Bird is the word at the Western Treatment Plant in Werribee.

In the coming weeks, tens of thousands of migratory birds will flock to the plant.

The Melbourne Water site is a magnet for birds due to the variety of the wetlands, the permanent, nutrient-rich water supply and the relative quiet of the site.

With 284 different bird species recorded, hailing from south-eastern Australia, New Zealand and eastern Asia, the plant is one of the nation’s most popular birdwatching spots.

Melbourne Water’s principal biodiversity scientist, William Steele, said that now is a good time for birdwatchers, also known as ‘twitchers’, to visit the Western Treatment Plant and its shoreline, to see thousands of migratory shorebirds foraging over mudflats and waterfowl on the lagoons.

“Some of the migratory species, like the red-necked stint, sharp-tailed sandpiper and curlew sandpiper, fly around 12,000 kilometres from their breeding grounds up in Siberia to enjoy the unique conditions we have at the treatment plant,” Dr Steele said.

“Migratory shorebirds need shallow intertidal mudflats or our managed habitat ponds to feed as efficiently as possible, and they need quiet roosting areas where they can rest safe from disturbance.

“The migration of so many birds from so far away is quite remarkable and we encourage the public to take any opportunity to visit the site.”

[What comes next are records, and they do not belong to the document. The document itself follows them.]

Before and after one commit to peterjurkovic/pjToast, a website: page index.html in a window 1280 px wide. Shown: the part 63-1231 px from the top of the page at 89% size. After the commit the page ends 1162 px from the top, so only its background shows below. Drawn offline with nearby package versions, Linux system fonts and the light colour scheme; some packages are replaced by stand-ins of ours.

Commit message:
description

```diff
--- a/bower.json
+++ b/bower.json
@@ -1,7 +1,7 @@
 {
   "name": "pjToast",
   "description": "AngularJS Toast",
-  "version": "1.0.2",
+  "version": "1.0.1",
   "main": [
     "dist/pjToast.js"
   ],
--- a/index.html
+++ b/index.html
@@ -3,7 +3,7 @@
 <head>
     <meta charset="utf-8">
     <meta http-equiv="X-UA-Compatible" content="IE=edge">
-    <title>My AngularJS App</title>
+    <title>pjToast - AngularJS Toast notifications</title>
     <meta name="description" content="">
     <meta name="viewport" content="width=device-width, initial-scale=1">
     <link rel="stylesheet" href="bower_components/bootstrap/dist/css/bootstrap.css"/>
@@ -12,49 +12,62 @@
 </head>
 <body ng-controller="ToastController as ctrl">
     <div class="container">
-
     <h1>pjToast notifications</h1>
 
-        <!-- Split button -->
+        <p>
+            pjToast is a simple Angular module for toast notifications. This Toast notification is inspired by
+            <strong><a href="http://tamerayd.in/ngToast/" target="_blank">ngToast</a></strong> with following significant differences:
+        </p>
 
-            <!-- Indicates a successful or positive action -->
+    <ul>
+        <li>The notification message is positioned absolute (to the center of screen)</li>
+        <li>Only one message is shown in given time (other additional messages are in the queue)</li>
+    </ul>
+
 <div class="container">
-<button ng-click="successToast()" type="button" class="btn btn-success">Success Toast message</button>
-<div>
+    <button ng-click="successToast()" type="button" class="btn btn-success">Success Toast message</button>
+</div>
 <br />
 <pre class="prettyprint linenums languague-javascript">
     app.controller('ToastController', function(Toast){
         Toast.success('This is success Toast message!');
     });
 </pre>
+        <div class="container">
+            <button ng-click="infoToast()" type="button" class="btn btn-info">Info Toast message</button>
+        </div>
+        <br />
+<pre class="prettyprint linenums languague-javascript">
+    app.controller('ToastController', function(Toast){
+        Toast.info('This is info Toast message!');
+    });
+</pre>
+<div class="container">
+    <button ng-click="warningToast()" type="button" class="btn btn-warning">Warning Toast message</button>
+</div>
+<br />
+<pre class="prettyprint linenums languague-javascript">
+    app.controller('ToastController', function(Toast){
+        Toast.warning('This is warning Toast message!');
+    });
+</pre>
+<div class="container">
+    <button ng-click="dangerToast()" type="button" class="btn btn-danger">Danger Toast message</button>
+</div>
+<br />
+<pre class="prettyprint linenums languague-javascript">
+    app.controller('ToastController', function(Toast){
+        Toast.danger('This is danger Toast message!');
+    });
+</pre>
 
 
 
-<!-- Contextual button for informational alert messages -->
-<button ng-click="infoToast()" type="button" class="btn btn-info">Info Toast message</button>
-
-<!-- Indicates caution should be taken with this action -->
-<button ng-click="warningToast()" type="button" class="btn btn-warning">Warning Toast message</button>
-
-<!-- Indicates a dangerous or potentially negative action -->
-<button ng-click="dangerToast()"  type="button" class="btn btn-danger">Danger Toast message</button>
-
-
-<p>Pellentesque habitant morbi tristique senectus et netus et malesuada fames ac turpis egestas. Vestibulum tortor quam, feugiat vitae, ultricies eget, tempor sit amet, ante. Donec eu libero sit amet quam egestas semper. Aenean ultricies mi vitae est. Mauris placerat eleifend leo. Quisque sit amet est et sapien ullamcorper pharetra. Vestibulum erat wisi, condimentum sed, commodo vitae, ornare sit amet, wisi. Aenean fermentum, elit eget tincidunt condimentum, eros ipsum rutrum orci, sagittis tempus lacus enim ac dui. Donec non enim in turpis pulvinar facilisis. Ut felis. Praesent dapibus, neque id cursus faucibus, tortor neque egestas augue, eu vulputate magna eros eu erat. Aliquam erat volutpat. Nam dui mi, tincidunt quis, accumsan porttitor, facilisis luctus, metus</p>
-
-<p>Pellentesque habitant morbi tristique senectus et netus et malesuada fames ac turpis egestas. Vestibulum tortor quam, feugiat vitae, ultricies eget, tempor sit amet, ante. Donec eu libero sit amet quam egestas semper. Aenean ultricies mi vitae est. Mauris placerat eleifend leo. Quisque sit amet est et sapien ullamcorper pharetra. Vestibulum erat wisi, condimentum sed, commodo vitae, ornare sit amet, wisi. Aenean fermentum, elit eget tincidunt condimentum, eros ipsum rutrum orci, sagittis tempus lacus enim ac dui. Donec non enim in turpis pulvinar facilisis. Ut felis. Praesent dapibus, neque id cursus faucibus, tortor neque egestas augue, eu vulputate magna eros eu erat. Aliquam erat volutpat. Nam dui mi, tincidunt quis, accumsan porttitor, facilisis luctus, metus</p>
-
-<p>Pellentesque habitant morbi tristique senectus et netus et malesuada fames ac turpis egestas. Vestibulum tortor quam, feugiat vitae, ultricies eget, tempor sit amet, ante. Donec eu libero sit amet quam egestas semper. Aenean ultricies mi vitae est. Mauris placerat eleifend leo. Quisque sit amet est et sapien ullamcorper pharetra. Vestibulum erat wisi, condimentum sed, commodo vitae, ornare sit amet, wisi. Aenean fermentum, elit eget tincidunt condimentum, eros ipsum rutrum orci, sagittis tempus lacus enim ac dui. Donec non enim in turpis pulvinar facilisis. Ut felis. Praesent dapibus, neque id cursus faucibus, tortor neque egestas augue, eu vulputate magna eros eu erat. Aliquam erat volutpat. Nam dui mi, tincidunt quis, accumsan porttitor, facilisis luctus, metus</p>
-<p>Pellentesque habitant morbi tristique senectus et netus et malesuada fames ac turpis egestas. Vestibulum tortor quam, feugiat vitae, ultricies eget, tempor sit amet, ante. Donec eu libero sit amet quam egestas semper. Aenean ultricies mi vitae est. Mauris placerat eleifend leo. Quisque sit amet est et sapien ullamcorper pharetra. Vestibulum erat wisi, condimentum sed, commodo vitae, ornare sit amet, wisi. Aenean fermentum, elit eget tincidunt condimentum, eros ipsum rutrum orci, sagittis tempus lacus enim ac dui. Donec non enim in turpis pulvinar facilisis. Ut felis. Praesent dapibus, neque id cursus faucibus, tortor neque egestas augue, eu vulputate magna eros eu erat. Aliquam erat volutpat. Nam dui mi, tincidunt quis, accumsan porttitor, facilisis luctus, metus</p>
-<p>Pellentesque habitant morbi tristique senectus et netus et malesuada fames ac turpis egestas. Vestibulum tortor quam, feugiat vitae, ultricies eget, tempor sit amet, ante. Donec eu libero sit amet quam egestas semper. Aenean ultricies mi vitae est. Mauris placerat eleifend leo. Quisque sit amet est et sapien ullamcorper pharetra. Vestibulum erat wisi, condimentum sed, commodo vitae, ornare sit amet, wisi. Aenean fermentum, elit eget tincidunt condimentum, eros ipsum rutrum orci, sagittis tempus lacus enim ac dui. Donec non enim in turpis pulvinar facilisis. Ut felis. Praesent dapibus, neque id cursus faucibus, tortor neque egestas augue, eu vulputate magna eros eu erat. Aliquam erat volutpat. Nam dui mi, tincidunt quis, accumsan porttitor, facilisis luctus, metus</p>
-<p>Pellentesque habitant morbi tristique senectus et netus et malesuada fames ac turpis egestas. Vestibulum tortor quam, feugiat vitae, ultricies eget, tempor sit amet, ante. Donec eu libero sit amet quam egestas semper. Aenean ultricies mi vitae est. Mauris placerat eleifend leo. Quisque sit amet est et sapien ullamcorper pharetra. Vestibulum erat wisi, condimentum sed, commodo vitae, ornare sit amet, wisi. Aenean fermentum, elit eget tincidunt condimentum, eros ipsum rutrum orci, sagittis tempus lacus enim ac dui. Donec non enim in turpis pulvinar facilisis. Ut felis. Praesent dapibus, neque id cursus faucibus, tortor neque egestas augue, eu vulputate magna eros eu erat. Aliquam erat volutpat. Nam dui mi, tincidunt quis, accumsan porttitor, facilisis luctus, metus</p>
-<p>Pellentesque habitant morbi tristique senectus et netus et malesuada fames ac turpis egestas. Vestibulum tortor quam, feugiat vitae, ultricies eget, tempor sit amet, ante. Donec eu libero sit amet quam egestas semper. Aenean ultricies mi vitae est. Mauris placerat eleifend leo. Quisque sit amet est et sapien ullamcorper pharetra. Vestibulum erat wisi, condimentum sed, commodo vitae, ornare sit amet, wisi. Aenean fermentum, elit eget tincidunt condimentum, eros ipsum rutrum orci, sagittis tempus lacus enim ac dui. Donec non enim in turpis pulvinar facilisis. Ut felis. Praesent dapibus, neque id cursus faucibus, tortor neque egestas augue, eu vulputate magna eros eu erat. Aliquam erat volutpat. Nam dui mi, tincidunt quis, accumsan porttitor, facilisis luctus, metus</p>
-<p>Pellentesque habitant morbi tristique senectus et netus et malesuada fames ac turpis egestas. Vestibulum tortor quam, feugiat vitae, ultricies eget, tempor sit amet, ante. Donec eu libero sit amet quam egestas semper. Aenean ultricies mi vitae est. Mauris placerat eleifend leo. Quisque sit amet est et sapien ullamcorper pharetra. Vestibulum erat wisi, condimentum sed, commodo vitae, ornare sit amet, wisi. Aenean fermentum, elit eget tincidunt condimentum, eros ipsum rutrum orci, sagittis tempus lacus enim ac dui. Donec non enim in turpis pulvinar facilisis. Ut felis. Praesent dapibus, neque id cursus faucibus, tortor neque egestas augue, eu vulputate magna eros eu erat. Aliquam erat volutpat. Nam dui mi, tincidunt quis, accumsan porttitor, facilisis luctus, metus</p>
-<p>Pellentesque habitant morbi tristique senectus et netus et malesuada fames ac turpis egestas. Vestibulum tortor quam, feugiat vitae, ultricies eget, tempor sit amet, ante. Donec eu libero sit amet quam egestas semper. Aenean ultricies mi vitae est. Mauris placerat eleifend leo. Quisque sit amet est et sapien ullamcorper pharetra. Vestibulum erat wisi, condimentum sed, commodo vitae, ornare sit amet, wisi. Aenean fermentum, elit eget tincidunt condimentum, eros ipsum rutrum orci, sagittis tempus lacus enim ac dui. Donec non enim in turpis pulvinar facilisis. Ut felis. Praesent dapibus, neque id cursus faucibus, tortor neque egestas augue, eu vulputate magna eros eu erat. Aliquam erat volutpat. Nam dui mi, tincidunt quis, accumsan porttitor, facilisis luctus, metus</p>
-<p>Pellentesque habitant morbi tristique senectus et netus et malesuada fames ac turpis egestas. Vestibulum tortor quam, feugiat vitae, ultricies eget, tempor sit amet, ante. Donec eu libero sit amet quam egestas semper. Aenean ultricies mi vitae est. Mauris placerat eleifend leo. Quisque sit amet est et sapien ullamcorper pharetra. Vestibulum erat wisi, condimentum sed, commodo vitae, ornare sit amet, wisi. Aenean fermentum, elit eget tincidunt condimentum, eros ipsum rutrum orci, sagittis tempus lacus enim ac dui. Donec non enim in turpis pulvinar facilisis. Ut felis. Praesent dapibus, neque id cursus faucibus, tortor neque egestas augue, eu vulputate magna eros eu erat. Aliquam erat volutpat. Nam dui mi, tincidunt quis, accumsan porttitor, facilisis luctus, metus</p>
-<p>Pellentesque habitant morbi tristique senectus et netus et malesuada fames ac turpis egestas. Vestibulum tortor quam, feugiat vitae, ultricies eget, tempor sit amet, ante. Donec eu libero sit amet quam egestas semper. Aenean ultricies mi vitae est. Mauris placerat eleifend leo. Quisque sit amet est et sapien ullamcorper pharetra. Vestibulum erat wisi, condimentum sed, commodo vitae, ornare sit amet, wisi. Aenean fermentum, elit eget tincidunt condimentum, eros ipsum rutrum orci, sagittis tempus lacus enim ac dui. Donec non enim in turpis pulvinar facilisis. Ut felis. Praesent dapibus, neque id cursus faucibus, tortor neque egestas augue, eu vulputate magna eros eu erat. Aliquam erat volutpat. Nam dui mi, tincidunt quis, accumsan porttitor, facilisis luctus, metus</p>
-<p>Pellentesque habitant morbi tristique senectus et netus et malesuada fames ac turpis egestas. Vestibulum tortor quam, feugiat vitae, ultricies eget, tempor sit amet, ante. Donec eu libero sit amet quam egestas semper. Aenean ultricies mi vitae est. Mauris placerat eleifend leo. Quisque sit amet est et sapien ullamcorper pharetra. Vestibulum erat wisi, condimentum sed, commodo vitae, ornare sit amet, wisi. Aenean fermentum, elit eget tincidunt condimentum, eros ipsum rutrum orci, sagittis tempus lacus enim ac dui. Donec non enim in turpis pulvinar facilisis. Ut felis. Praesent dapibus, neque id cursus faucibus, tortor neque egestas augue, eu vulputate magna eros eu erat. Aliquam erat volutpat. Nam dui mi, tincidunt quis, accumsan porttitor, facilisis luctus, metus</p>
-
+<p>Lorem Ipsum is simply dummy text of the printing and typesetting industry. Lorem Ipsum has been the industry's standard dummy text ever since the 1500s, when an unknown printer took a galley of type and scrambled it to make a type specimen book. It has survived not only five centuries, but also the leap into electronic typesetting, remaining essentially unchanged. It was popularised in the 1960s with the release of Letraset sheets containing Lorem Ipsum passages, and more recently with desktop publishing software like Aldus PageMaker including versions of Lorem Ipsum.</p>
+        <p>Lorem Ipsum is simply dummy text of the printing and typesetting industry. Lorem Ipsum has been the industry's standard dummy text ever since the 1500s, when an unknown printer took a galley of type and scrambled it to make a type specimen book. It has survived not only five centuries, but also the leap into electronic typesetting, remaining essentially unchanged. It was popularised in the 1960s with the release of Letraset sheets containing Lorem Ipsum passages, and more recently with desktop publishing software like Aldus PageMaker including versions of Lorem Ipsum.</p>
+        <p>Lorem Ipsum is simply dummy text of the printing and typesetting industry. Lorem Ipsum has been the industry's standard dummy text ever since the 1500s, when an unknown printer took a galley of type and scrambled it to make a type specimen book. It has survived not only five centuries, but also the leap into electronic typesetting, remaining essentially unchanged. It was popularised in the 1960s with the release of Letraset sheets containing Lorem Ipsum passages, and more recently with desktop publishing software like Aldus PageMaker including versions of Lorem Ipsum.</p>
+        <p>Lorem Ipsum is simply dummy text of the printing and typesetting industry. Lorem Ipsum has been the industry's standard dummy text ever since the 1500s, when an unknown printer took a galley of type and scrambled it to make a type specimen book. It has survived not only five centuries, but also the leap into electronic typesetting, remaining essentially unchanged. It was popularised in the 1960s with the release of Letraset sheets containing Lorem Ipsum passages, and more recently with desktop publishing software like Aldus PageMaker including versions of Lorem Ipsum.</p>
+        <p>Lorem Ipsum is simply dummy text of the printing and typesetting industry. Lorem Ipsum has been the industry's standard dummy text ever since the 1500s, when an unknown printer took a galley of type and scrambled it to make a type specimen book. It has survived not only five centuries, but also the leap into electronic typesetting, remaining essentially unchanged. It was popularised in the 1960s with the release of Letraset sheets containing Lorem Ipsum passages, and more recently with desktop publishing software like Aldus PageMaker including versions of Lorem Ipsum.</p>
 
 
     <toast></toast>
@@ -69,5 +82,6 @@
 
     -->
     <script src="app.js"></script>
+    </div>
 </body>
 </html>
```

Anyone wanting to birdwatch at the Western Treatment Plant must first apply for a permit via